(Version comparison data)

- - -

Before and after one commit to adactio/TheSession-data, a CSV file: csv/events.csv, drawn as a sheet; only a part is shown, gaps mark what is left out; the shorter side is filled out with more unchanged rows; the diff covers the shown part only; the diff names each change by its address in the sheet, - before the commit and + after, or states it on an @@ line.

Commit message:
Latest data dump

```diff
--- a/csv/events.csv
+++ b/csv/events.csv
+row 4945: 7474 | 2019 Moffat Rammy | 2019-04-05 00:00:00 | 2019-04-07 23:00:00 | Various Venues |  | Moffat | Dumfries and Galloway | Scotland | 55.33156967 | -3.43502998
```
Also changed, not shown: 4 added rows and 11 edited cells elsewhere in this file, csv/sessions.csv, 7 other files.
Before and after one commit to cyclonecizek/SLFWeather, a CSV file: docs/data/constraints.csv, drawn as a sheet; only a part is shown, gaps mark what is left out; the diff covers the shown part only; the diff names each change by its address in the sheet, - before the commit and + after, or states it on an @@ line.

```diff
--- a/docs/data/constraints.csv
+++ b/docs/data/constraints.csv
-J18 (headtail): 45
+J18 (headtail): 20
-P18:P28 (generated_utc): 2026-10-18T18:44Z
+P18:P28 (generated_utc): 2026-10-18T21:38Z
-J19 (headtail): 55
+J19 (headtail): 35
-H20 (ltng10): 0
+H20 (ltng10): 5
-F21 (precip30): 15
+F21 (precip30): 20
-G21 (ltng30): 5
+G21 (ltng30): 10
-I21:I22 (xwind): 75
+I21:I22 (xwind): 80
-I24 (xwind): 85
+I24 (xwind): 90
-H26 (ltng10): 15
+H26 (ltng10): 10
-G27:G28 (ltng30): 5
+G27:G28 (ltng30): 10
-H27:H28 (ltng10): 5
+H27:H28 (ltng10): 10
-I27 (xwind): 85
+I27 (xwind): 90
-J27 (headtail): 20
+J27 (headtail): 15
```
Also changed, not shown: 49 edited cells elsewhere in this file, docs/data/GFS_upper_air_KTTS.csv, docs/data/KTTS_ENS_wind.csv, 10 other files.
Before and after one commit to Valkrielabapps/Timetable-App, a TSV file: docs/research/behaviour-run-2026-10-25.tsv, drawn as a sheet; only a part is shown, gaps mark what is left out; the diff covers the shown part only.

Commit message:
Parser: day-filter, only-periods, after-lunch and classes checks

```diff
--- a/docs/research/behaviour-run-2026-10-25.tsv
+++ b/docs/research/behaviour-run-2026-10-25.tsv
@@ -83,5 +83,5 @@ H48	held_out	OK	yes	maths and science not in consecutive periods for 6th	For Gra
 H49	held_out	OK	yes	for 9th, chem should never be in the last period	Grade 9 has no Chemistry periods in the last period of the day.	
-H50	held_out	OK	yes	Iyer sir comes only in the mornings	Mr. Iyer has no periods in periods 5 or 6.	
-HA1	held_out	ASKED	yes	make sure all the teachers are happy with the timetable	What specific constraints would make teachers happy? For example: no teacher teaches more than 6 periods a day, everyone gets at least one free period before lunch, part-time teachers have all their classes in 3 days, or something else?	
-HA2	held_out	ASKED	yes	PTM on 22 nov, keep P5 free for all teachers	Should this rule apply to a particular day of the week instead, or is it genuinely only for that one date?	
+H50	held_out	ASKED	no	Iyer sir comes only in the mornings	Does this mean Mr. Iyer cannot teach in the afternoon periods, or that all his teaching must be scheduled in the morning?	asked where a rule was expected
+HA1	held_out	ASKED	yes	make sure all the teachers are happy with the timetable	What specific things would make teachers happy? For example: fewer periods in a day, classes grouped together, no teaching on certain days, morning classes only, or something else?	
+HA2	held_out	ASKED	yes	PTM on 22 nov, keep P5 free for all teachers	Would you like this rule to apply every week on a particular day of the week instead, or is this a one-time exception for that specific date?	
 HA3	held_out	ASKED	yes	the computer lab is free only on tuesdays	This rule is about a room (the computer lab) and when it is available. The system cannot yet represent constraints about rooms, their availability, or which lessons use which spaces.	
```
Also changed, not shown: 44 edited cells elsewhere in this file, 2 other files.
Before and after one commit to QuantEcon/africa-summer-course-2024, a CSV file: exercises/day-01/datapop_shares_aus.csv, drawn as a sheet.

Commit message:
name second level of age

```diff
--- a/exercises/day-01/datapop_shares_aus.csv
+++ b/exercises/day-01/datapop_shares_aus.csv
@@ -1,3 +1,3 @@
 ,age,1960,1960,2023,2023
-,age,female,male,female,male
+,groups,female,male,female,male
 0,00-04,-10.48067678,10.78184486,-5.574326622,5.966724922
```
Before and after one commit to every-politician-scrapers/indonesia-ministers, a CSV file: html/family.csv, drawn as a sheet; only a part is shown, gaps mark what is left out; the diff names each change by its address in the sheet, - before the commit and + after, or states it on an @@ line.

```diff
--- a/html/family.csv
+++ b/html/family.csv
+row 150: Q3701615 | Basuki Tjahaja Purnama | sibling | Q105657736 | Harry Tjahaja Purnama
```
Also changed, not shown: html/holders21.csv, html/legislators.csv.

- - -

PROBLEM REQUIREMENTS: Go through the records line by line, and copy each line that holds the string "Also".

THE COMPLETED TASK:
Also changed, not shown: 4 added rows and 11 edited cells elsewhere in this file, csv/sessions.csv, 7 other files.
Also changed, not shown: 49 edited cells elsewhere in this file, docs/data/GFS_upper_air_KTTS.csv, docs/data/KTTS_ENS_wind.csv, 10 other files.
Also changed, not shown: 44 edited cells elsewhere in this file, 2 other files.
Also changed, not shown: html/holders21.csv, html/legislators.csv.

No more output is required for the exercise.